Provided material section start
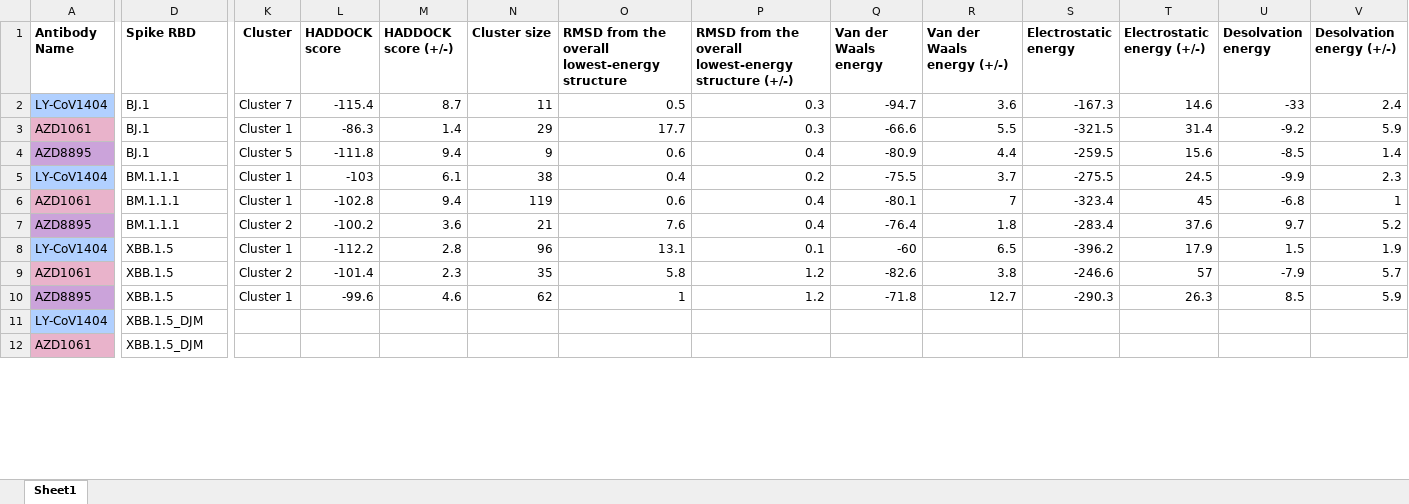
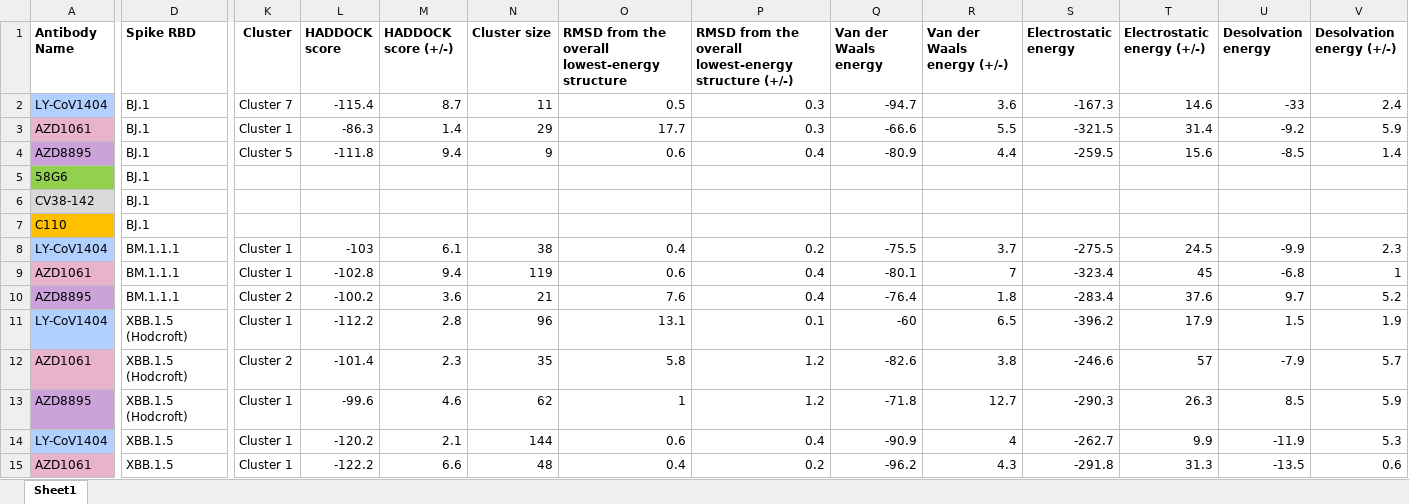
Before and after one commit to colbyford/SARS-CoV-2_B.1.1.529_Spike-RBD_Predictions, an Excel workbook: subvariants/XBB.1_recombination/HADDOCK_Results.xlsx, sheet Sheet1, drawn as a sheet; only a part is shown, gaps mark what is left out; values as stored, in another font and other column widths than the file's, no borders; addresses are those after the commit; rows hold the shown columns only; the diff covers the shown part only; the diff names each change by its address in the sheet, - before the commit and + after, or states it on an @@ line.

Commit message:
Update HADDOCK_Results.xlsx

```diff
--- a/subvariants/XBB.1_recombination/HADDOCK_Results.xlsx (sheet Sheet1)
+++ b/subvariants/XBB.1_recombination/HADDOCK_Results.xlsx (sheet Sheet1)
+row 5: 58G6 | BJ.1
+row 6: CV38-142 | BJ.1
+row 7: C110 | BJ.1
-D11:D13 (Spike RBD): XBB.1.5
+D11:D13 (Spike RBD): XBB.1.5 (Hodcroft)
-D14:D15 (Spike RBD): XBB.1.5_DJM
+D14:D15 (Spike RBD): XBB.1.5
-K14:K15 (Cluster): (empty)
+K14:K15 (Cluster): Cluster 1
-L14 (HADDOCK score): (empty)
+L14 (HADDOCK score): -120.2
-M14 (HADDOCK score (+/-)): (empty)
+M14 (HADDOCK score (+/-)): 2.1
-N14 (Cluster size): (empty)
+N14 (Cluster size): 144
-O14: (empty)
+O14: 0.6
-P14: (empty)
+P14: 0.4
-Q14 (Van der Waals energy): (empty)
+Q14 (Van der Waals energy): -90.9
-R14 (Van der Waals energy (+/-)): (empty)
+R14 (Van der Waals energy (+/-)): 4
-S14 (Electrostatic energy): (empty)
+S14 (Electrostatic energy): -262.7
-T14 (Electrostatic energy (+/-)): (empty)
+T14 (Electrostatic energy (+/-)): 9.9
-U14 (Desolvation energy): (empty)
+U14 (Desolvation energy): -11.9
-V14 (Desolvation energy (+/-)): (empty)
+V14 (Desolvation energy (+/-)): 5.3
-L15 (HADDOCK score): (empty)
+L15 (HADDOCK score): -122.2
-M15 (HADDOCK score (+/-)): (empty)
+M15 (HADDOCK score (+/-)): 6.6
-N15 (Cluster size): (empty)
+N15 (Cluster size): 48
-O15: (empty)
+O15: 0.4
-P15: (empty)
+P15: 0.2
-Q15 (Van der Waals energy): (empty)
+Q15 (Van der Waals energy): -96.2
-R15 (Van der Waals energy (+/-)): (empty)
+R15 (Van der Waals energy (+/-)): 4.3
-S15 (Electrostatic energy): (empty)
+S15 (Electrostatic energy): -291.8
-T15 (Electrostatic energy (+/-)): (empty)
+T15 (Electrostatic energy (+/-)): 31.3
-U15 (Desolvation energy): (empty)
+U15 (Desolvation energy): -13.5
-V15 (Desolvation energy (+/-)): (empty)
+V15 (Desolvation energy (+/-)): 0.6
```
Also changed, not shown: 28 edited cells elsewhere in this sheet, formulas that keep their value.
Provided material section end
Provided material section start
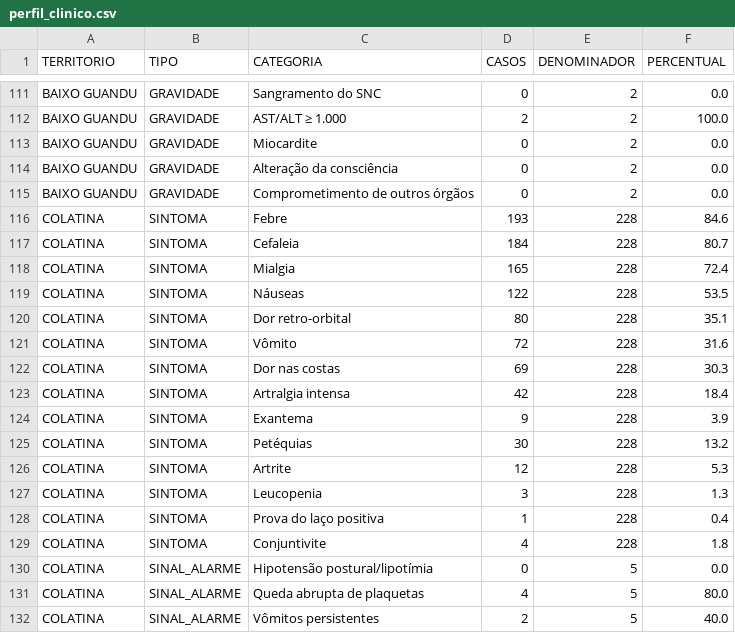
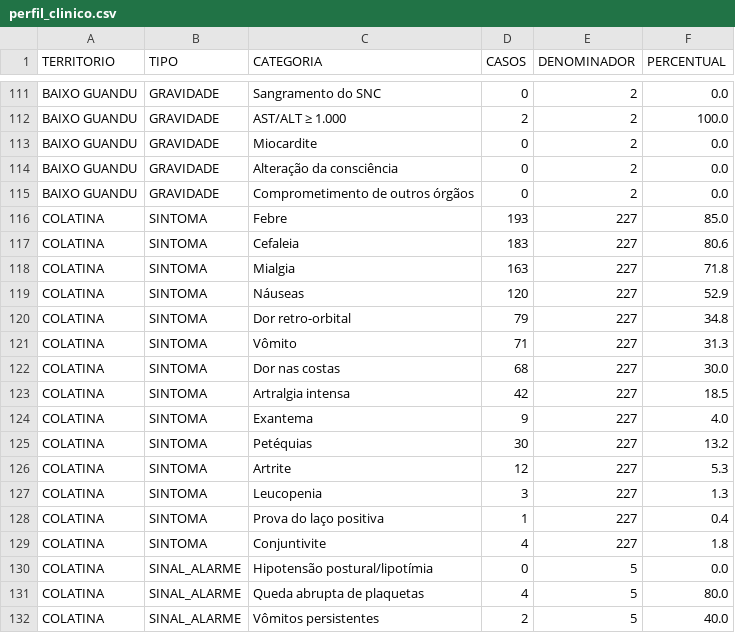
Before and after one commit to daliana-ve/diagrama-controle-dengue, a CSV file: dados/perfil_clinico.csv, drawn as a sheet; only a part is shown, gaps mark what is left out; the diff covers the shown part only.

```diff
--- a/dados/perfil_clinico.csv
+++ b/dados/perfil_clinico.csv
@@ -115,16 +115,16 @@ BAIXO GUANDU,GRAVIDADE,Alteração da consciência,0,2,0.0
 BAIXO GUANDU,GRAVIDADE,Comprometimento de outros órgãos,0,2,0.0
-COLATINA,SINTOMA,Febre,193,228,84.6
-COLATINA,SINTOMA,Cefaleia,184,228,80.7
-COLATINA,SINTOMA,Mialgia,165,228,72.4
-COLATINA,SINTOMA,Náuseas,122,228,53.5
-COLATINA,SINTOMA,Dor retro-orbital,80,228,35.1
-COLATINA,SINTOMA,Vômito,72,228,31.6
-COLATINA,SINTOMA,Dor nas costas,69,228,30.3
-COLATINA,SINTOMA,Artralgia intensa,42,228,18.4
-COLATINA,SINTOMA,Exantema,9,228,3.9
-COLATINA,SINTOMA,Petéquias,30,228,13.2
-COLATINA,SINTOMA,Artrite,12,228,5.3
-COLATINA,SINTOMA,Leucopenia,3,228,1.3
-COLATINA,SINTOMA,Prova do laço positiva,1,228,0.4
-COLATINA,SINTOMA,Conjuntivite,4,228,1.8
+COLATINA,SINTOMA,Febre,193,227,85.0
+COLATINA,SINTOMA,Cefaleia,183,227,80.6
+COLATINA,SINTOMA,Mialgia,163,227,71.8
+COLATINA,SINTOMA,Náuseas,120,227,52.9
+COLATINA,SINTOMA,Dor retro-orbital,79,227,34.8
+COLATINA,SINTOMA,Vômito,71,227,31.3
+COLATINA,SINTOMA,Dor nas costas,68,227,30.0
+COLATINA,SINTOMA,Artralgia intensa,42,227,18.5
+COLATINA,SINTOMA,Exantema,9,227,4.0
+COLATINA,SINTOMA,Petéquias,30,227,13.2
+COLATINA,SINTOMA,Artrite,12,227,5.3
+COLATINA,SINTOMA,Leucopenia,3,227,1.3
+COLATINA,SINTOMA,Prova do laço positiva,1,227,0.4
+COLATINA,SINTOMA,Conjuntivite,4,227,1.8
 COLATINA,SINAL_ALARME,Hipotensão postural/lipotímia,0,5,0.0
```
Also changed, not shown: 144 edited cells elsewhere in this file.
Provided material section end
Provided material section start
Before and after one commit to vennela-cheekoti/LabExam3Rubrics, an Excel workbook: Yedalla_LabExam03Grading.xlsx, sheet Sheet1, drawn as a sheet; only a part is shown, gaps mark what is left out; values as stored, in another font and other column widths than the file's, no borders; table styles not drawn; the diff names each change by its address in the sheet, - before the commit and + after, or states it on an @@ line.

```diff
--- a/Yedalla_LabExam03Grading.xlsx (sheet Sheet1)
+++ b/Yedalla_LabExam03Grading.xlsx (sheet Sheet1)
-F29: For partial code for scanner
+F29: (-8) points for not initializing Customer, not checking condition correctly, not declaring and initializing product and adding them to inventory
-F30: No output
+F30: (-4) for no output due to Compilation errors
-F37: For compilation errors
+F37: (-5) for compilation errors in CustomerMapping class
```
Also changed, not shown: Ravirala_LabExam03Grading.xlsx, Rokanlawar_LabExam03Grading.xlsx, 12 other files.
Provided material section end
### [Aim of the task]
Which lines above contain the word "Desolvation"? Copy each one.

### [Answer to this exercise]
-U14 (Desolvation energy): (empty)
+U14 (Desolvation energy): -11.9
-V14 (Desolvation energy (+/-)): (empty)
+V14 (Desolvation energy (+/-)): 5.3
-U15 (Desolvation energy): (empty)
+U15 (Desolvation energy): -13.5
-V15 (Desolvation energy (+/-)): (empty)
+V15 (Desolvation energy (+/-)): 0.6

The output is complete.